### EXERCISE PROMPT
Search the records below for the word "Views", then return every line where it appears.

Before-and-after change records
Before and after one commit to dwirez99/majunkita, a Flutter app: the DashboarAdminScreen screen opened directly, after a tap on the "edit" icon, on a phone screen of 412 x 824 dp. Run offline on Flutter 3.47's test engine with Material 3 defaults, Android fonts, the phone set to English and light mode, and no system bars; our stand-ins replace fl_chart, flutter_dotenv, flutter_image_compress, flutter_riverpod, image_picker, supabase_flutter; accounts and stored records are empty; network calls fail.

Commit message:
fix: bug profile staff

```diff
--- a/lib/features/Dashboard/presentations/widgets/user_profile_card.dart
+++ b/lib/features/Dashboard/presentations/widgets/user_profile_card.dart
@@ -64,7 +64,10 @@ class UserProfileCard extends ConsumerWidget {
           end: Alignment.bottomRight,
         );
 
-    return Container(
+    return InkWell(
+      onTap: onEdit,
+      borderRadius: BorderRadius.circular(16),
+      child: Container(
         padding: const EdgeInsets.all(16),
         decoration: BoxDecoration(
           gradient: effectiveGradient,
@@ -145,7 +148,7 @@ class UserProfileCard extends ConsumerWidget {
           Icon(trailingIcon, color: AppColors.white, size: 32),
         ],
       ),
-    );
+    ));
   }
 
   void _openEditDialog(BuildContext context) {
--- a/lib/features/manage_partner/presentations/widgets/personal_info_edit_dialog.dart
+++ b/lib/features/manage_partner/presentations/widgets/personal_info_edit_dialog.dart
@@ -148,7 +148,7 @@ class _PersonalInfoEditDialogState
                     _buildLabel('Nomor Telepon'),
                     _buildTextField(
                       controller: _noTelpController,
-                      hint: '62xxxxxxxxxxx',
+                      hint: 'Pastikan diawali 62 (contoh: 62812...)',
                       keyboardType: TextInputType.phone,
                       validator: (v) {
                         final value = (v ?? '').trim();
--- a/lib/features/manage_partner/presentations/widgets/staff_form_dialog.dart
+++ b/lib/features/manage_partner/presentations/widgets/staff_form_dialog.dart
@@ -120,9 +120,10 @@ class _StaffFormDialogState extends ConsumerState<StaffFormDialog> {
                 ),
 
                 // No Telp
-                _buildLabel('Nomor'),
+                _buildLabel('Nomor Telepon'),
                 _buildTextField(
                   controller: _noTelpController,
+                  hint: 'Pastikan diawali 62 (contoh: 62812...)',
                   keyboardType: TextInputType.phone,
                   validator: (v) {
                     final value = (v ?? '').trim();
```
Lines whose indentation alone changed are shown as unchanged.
---
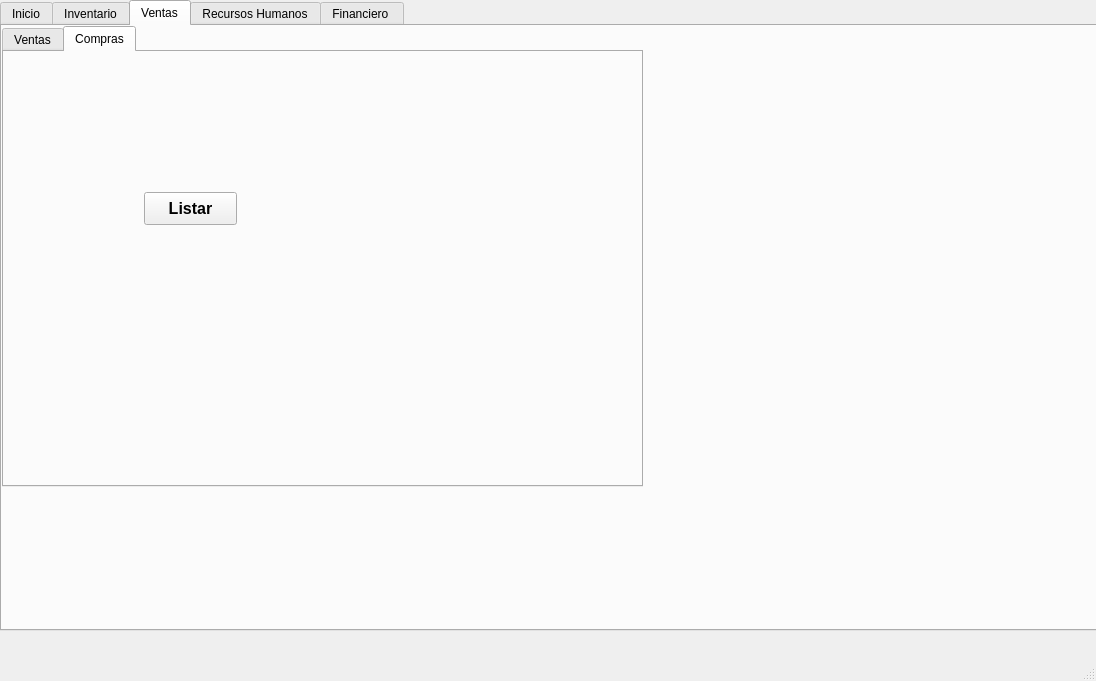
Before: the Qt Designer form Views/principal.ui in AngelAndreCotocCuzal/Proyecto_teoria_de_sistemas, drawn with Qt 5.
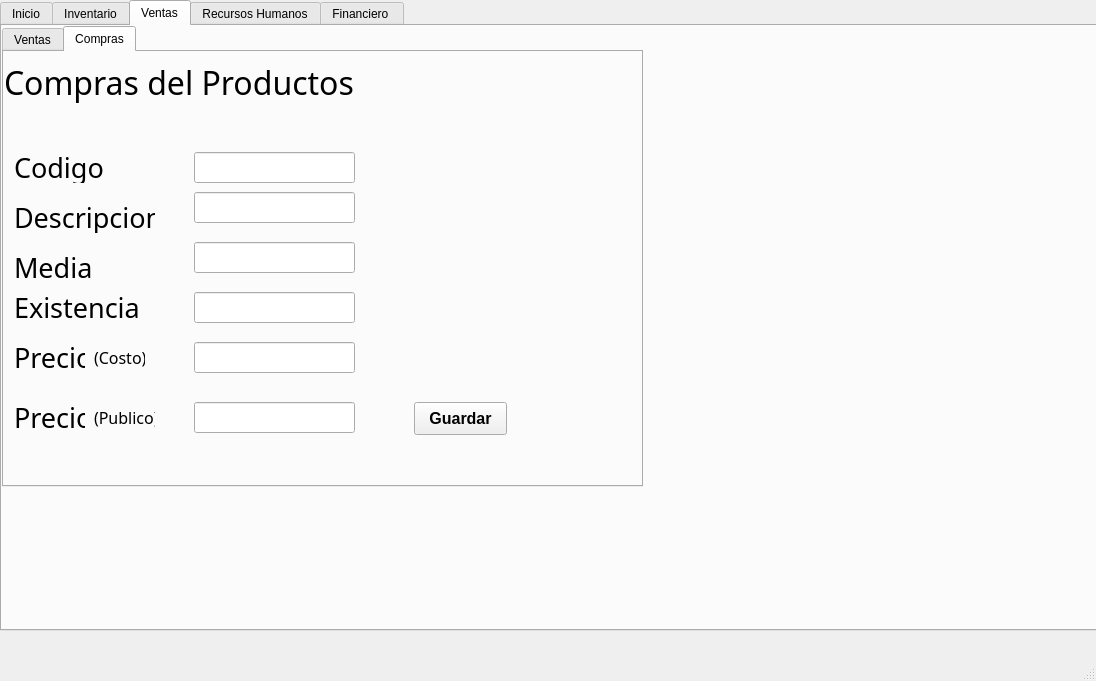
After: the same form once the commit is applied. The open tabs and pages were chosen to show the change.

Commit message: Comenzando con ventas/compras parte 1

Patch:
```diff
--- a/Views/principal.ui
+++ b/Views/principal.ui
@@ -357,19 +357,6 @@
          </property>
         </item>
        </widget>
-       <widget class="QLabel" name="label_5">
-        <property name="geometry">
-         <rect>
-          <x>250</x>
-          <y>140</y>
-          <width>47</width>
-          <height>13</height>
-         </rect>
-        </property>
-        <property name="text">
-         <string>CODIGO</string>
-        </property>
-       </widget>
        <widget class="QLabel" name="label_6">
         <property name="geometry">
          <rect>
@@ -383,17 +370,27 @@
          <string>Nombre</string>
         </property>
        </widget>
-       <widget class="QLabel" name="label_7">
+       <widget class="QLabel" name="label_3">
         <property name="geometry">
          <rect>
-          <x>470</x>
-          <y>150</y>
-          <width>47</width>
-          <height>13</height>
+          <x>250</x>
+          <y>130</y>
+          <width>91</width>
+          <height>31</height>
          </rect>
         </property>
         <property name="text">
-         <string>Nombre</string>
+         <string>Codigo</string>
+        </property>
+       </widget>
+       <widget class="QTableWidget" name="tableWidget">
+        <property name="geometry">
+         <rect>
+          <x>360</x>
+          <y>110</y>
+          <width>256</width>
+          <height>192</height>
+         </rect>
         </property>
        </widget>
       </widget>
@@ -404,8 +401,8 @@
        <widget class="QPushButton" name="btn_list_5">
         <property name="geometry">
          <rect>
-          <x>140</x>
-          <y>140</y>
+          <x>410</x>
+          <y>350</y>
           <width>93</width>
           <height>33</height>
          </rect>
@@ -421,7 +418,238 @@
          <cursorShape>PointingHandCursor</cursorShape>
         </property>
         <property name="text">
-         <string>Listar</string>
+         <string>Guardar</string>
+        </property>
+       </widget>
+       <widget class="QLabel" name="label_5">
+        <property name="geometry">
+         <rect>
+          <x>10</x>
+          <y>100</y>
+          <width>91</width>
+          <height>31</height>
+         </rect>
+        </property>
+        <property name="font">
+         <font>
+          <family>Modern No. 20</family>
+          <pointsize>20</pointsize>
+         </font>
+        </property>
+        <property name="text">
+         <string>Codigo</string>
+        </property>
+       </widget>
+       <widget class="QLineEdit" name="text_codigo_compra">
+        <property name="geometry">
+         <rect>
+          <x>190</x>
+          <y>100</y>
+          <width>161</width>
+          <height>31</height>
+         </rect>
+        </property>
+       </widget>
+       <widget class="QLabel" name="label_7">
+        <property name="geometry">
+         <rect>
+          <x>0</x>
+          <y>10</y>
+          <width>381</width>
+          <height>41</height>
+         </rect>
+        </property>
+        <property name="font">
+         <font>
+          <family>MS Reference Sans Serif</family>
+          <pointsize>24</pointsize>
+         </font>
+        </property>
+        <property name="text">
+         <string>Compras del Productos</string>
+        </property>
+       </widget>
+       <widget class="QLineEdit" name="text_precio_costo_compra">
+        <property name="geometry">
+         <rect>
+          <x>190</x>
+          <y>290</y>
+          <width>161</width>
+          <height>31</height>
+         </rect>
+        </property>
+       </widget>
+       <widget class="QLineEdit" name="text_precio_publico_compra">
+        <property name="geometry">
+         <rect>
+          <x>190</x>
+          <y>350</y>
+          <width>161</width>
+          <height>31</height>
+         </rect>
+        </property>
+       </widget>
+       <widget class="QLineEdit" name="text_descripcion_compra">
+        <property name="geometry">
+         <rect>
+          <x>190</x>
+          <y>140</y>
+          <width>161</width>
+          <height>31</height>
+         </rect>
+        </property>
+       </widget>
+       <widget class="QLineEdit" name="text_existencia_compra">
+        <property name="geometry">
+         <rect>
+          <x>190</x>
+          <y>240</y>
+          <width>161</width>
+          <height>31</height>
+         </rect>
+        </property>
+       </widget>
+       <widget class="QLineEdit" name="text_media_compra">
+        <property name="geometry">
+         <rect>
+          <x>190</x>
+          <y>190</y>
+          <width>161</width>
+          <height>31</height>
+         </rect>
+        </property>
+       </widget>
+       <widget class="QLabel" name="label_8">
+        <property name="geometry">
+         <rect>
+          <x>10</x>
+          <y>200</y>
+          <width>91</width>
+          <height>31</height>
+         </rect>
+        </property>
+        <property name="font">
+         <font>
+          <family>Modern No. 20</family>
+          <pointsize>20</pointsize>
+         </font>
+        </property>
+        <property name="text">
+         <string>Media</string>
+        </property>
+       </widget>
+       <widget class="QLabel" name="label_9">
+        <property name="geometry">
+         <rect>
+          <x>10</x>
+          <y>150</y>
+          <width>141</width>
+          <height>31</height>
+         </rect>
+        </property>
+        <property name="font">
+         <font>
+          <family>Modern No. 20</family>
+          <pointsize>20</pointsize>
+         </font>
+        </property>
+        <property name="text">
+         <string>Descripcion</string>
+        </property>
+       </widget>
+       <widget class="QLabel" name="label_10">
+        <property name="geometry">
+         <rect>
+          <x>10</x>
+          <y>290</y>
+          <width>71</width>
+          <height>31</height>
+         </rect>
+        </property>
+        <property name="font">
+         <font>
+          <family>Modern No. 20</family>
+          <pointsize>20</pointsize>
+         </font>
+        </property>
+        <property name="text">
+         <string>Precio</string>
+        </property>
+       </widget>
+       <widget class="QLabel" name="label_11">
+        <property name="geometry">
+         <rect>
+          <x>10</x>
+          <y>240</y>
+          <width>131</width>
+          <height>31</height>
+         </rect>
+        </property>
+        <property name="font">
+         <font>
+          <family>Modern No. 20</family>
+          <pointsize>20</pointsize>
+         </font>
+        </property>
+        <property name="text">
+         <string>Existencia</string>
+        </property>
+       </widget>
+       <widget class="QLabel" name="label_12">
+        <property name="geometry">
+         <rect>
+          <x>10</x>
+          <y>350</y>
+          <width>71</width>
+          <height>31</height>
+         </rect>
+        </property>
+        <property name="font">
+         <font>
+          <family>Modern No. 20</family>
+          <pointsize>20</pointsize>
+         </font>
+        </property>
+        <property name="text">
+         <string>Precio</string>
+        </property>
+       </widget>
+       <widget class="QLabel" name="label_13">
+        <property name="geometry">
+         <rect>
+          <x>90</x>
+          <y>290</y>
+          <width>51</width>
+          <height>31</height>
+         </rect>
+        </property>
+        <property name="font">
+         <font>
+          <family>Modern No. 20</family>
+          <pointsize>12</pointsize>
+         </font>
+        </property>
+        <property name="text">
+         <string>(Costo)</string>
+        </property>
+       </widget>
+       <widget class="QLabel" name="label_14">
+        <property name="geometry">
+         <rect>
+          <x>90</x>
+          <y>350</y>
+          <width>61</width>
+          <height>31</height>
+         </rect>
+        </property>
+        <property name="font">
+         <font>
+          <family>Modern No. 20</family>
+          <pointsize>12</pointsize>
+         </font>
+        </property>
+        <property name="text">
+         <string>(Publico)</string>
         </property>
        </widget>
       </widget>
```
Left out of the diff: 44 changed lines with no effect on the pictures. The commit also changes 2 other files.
--
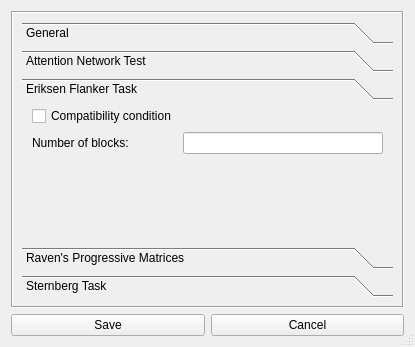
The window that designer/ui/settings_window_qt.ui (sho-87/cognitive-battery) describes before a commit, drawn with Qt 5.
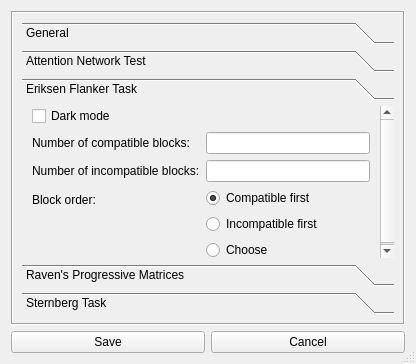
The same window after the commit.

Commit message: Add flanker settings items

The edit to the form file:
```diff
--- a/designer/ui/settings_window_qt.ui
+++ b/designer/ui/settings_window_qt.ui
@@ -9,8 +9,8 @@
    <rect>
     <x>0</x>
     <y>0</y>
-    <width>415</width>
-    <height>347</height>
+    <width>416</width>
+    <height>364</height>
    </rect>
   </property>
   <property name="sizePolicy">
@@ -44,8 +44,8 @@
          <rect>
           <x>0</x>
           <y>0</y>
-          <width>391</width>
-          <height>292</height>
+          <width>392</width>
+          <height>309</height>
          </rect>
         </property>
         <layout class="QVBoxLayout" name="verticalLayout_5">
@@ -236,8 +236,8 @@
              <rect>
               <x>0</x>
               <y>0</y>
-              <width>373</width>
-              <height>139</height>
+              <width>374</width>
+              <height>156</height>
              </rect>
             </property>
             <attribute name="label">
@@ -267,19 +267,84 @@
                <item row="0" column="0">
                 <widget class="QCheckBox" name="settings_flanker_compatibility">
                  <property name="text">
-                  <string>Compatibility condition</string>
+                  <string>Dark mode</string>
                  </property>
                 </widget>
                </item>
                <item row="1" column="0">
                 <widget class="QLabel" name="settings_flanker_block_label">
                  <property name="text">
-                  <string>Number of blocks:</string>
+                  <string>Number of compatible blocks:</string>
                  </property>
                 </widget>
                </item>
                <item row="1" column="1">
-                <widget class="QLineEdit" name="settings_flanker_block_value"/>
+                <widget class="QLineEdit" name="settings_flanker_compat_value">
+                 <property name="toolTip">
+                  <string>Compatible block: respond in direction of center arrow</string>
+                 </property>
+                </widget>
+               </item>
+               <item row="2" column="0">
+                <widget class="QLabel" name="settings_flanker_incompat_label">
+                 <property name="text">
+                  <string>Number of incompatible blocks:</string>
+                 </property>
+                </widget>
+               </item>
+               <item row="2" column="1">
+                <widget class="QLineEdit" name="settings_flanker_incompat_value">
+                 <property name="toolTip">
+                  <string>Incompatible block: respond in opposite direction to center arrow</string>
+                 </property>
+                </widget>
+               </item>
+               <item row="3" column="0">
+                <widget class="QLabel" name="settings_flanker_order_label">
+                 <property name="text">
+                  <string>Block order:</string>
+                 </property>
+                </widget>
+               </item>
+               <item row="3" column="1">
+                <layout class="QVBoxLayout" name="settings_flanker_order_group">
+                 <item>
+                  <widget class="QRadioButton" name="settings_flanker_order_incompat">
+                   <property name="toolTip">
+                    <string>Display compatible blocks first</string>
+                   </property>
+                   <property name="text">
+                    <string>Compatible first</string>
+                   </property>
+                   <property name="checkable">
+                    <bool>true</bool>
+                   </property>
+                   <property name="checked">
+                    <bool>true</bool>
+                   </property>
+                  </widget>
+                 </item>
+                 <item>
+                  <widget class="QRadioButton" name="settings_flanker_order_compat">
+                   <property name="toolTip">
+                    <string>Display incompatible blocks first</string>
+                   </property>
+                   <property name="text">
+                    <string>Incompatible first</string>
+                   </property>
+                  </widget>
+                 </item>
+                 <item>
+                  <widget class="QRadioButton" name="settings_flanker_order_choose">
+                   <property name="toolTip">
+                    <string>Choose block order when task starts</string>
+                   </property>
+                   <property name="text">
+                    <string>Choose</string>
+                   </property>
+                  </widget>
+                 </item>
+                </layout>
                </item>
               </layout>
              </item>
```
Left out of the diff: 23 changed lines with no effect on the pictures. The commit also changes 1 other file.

### ANSWER SPACE
Before: the Qt Designer form Views/principal.ui in AngelAndreCotocCuzal/Proyecto_teoria_de_sistemas, drawn with Qt 5.
--- a/Views/principal.ui
+++ b/Views/principal.ui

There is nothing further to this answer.